### TASK DESCRIPTION:
Copy out each line of the data that holds the word "removal".

### STUDY MATERIAL:
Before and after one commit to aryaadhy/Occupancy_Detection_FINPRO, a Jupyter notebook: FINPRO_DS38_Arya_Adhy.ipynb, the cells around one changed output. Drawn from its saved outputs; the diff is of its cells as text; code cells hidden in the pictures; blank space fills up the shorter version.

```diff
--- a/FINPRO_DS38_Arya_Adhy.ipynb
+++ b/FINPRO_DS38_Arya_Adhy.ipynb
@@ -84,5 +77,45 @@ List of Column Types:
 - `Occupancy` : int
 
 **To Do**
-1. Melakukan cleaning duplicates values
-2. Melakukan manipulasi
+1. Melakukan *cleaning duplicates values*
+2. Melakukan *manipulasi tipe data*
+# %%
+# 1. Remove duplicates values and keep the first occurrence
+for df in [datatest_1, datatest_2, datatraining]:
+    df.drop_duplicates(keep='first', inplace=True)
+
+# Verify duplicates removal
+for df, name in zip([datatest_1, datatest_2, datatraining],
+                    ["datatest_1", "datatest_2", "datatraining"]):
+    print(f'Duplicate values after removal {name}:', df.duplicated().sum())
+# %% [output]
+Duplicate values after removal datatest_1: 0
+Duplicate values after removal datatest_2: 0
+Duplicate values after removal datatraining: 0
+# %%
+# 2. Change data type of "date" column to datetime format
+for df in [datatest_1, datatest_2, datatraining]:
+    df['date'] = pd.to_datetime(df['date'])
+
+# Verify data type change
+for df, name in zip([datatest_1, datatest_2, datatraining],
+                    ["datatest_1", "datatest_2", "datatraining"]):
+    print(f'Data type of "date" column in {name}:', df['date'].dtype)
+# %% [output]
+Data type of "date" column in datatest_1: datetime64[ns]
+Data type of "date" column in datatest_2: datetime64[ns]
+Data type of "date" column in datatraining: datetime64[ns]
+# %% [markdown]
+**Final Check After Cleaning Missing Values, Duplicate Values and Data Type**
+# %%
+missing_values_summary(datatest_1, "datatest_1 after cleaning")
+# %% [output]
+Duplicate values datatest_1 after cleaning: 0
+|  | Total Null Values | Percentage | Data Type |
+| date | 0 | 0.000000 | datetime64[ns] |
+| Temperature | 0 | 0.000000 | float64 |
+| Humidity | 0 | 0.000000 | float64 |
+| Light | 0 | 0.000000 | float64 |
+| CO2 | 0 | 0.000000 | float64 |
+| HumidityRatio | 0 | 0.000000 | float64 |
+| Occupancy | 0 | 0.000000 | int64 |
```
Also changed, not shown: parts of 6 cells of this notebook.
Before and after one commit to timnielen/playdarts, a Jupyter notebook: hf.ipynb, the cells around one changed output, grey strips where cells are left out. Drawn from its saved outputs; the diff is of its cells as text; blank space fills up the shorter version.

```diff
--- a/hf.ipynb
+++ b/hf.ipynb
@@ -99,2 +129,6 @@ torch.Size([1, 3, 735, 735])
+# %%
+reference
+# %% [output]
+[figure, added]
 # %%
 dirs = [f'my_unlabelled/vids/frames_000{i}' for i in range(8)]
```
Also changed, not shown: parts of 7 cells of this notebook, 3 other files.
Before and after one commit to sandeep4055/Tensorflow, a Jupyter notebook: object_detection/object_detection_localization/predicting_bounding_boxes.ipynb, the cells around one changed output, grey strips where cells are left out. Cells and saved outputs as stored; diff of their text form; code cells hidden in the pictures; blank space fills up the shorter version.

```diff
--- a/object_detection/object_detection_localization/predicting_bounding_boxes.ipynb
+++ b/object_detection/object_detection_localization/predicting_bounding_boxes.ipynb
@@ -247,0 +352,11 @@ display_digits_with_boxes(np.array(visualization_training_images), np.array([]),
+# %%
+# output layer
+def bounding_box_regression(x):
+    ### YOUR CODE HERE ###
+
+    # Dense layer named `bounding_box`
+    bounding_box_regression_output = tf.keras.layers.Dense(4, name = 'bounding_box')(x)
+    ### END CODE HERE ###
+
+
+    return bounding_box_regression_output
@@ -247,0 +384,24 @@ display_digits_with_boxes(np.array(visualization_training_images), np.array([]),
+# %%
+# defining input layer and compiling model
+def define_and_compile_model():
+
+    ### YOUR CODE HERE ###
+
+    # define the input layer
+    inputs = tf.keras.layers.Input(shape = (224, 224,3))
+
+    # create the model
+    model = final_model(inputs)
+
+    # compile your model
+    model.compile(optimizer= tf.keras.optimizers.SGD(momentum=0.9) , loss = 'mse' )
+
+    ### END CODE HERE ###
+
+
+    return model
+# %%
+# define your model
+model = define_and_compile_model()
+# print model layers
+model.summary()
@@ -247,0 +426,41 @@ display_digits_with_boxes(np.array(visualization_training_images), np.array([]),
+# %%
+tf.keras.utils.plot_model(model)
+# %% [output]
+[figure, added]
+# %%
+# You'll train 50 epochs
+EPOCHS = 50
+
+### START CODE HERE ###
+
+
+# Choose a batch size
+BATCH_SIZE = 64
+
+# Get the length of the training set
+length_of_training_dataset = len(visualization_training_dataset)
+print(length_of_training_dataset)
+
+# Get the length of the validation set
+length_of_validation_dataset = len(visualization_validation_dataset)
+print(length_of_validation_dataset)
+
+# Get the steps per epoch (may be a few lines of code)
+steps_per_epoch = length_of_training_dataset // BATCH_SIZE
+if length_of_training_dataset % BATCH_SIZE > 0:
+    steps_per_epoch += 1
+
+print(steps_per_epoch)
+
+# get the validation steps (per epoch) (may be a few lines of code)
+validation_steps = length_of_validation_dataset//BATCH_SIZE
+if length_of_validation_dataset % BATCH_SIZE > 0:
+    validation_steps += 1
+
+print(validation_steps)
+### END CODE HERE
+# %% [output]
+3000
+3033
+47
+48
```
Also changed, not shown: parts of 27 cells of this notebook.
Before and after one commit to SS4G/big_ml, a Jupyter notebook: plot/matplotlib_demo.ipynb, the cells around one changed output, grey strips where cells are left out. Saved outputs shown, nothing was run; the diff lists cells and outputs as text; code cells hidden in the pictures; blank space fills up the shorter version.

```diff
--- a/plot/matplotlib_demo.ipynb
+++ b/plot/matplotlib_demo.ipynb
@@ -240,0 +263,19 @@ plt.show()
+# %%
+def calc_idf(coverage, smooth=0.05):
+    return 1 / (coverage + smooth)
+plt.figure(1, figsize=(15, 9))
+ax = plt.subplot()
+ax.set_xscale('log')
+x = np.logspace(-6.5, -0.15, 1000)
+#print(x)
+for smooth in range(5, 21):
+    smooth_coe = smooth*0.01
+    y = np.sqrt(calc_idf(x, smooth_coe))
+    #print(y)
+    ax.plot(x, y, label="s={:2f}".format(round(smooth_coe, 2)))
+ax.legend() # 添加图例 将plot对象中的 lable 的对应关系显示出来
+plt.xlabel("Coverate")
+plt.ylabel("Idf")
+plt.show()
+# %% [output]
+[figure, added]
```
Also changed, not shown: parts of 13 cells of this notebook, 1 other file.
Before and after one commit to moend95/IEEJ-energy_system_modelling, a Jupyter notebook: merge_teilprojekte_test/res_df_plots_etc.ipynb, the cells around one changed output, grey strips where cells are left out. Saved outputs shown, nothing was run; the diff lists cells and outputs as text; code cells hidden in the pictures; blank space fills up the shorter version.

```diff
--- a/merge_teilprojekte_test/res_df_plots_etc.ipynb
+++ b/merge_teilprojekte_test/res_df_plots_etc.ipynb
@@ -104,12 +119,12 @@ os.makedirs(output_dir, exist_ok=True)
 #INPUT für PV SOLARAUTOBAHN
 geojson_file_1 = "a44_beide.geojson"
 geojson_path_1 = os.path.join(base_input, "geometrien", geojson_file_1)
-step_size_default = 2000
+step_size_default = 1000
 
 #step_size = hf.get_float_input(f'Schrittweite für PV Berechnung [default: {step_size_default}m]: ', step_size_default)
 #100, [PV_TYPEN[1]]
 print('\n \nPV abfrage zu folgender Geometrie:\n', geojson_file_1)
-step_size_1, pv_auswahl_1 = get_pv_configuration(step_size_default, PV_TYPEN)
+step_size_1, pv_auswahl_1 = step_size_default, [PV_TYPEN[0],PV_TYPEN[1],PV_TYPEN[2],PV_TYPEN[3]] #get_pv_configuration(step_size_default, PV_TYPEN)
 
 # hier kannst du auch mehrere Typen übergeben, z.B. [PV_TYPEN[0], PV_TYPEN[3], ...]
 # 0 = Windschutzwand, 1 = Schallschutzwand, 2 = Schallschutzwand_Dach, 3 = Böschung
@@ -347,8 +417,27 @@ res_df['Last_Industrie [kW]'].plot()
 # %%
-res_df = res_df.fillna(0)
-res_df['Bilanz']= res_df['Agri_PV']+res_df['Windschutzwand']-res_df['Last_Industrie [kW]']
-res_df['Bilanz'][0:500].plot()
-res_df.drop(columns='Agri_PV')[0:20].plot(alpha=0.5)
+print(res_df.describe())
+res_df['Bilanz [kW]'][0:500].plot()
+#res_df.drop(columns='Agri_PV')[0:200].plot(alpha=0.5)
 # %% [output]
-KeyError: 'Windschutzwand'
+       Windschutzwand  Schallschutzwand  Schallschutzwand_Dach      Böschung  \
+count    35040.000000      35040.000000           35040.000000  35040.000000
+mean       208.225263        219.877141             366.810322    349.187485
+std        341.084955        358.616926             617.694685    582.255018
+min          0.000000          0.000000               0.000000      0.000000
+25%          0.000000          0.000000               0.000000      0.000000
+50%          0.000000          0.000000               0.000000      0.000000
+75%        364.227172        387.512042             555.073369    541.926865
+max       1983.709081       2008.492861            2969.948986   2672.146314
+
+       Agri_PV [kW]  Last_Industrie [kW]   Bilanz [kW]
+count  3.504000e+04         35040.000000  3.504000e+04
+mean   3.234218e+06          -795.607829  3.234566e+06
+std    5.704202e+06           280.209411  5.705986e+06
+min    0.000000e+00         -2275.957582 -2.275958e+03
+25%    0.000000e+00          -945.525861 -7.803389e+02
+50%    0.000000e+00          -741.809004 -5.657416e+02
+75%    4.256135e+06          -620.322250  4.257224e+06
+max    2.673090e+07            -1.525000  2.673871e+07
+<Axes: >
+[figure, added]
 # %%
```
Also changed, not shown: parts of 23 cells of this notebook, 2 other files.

### PROBLEM SOLUTION:
+# Verify duplicates removal
+    print(f'Duplicate values after removal {name}:', df.duplicated().sum())
+Duplicate values after removal datatest_1: 0
+Duplicate values after removal datatest_2: 0
+Duplicate values after removal datatraining: 0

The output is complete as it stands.